Thailand is responsible for 59% of hydropower investment in Lao PDR, and has existing contracts for development of two major dams on the Salween in Myanmar. Yet renewable energy from domestic sources, such as rooftop solar, would be cheaper and more reliable—and would have major environmental benefits.

The SIP report, Thailand’s Energy Development Pathways: An exploration of risks, costs, and benefits for different import scenarios, analyses three different energy scenarios:

  • A high-import scenario of ‘business as usual’ in line with previous energy plans and high levels of investment, which could import up to 18,000 MW annually of electricity from coal and hydropower plants;
  • A middle path, based on Thailand’s 2018 Power Development Plan (PDP) that would gradually expand energy imports to around 10,000 MW annually by 2037; and
  • A low-import ‘advanced’ scenario that would assume the rapid roll-out of solar, biomass and wind energy within Thailand, limiting overall imports to only 2,000 MW over 2017 levels. 

Based on assessment, the authors find that the low import ‘advanced’ scenario would have most benefits for river ecosystems, and would provide a reliable energy supply for Thailand, if supplemented with natural gas from domestic sources and global markets.

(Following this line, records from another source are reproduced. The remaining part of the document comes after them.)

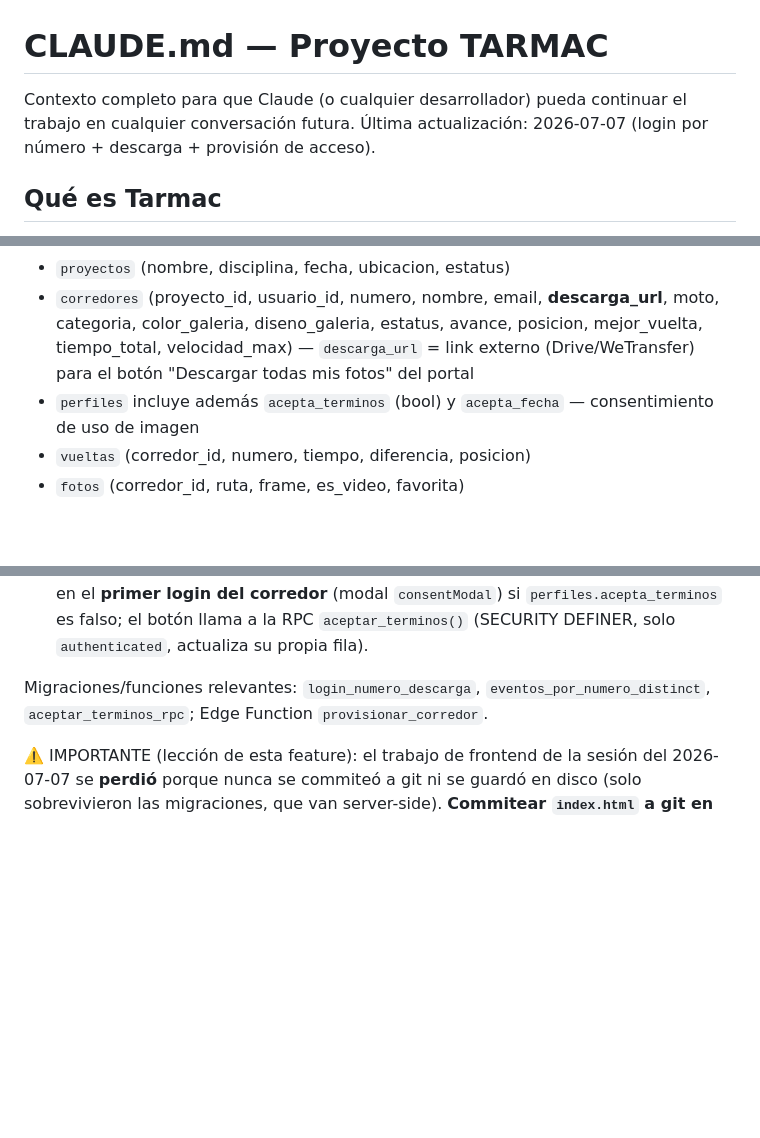
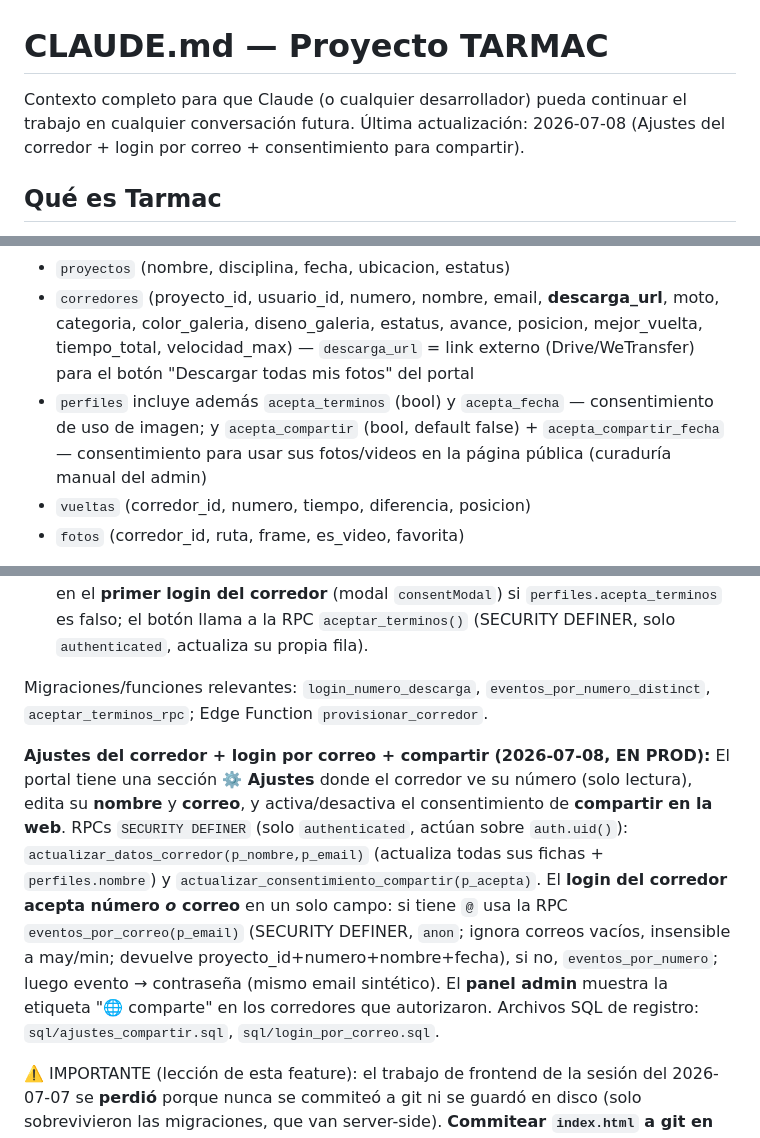
Before and after one commit to pagabo18/tarmac, a Markdown page: CLAUDE.md, 3 parts joined by grey strips. Drawn GitHub-style; blank space fills up the shorter version.

Commit message:
Docs: Ajustes + login por correo + consentimiento compartir (EN PROD)

```diff
--- a/CLAUDE.md
+++ b/CLAUDE.md
@@ -1,6 +1,6 @@
 # CLAUDE.md — Proyecto TARMAC
 
-Contexto completo para que Claude (o cualquier desarrollador) pueda continuar el trabajo en cualquier conversación futura. Última actualización: 2026-07-07 (login por número + descarga + provisión de acceso).
+Contexto completo para que Claude (o cualquier desarrollador) pueda continuar el trabajo en cualquier conversación futura. Última actualización: 2026-07-08 (Ajustes del corredor + login por correo + consentimiento para compartir).
 
 ## Qué es Tarmac
 
@@ -43,7 +43,7 @@ Tablas (todas con RLS activado):
 - `admins_autorizados` (email) — emails que reciben es_admin automáticamente al registrarse. Actuales: pagabo18@hotmail.com, brianrso@hotmail.com
 - `proyectos` (nombre, disciplina, fecha, ubicacion, estatus)
 - `corredores` (proyecto_id, usuario_id, numero, nombre, email, **descarga_url**, moto, categoria, color_galeria, diseno_galeria, estatus, avance, posicion, mejor_vuelta, tiempo_total, velocidad_max) — `descarga_url` = link externo (Drive/WeTransfer) para el botón "Descargar todas mis fotos" del portal
-- `perfiles` incluye además `acepta_terminos` (bool) y `acepta_fecha` — consentimiento de uso de imagen
+- `perfiles` incluye además `acepta_terminos` (bool) y `acepta_fecha` — consentimiento de uso de imagen; y `acepta_compartir` (bool, default false) + `acepta_compartir_fecha` — consentimiento para usar sus fotos/videos en la página pública (curaduría manual del admin)
 - `vueltas` (corredor_id, numero, tiempo, diferencia, posicion)
 - `fotos` (corredor_id, ruta, frame, es_video, favorita)
 
@@ -64,6 +64,8 @@ Mecánica (todo detrás de un **email sintético** invisible para el corredor):
 - Consentimiento de uso de imagen: como se quitó el registro con checkbox, se pide en el **primer login del corredor** (modal `consentModal`) si `perfiles.acepta_terminos` es falso; el botón llama a la RPC `aceptar_terminos()` (SECURITY DEFINER, solo `authenticated`, actualiza su propia fila).
 
 Migraciones/funciones relevantes: `login_numero_descarga`, `eventos_por_numero_distinct`, `aceptar_terminos_rpc`; Edge Function `provisionar_corredor`.
+
+**Ajustes del corredor + login por correo + compartir (2026-07-08, EN PROD):** El portal tiene una sección **⚙️ Ajustes** donde el corredor ve su número (solo lectura), edita su **nombre** y **correo**, y activa/desactiva el consentimiento de **compartir en la web**. RPCs `SECURITY DEFINER` (solo `authenticated`, actúan sobre `auth.uid()`): `actualizar_datos_corredor(p_nombre,p_email)` (actualiza todas sus fichas + `perfiles.nombre`) y `actualizar_consentimiento_compartir(p_acepta)`. El **login del corredor acepta número _o_ correo** en un solo campo: si tiene `@` usa la RPC `eventos_por_correo(p_email)` (SECURITY DEFINER, `anon`; ignora correos vacíos, insensible a may/min; devuelve proyecto_id+numero+nombre+fecha), si no, `eventos_por_numero`; luego evento → contraseña (mismo email sintético). El **panel admin** muestra la etiqueta "🌐 comparte" en los corredores que autorizaron. Archivos SQL de registro: `sql/ajustes_compartir.sql`, `sql/login_por_correo.sql`.
 
 ⚠️ IMPORTANTE (lección de esta feature): el trabajo de frontend de la sesión del 2026-07-07 se **perdió** porque nunca se commiteó a git ni se guardó en disco (solo sobrevivieron las migraciones, que van server-side). **Commitear `index.html` a git en cuanto un cambio quede estable.**
 
```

The Mekong and Salween river basins are rich in biodiversity, and their forests act as carbon sinks that reduce the impacts of climate change in the region. Construction of planned hydropower dams on the Mekong mainstream and key tributaries would block the migratory path of many Mekong fish species as they travel upstream to spawn, affecting food security. Dams would also severely reduce the transport of rich sediment that sustains agricultural production on Cambodia’s floodplains and the Mekong Delta in Viet Nam.

If Thailand continues to purchase power from its neighbors, tributary dam projects, better integration of solar and wind power in the total energy mix, and energy efficiency measures could be more environmentally-friendly alternatives to mainstream dams. 

SIP will conduct further research in consultation with partners to further study the impacts of renewable energy technology, regional drought, and the COVID-19 crisis on energy demand. The research will include energy policy impact assessments in Cambodia, Lao PDR, Malaysia, and Myanmar and opportunities for electricity trade. 

The report on Thailand’s energy development pathways was co-financed by the Sustainable Infrastructure Partnership and USAID’s Mekong Safeguard Project.

Get the full report here.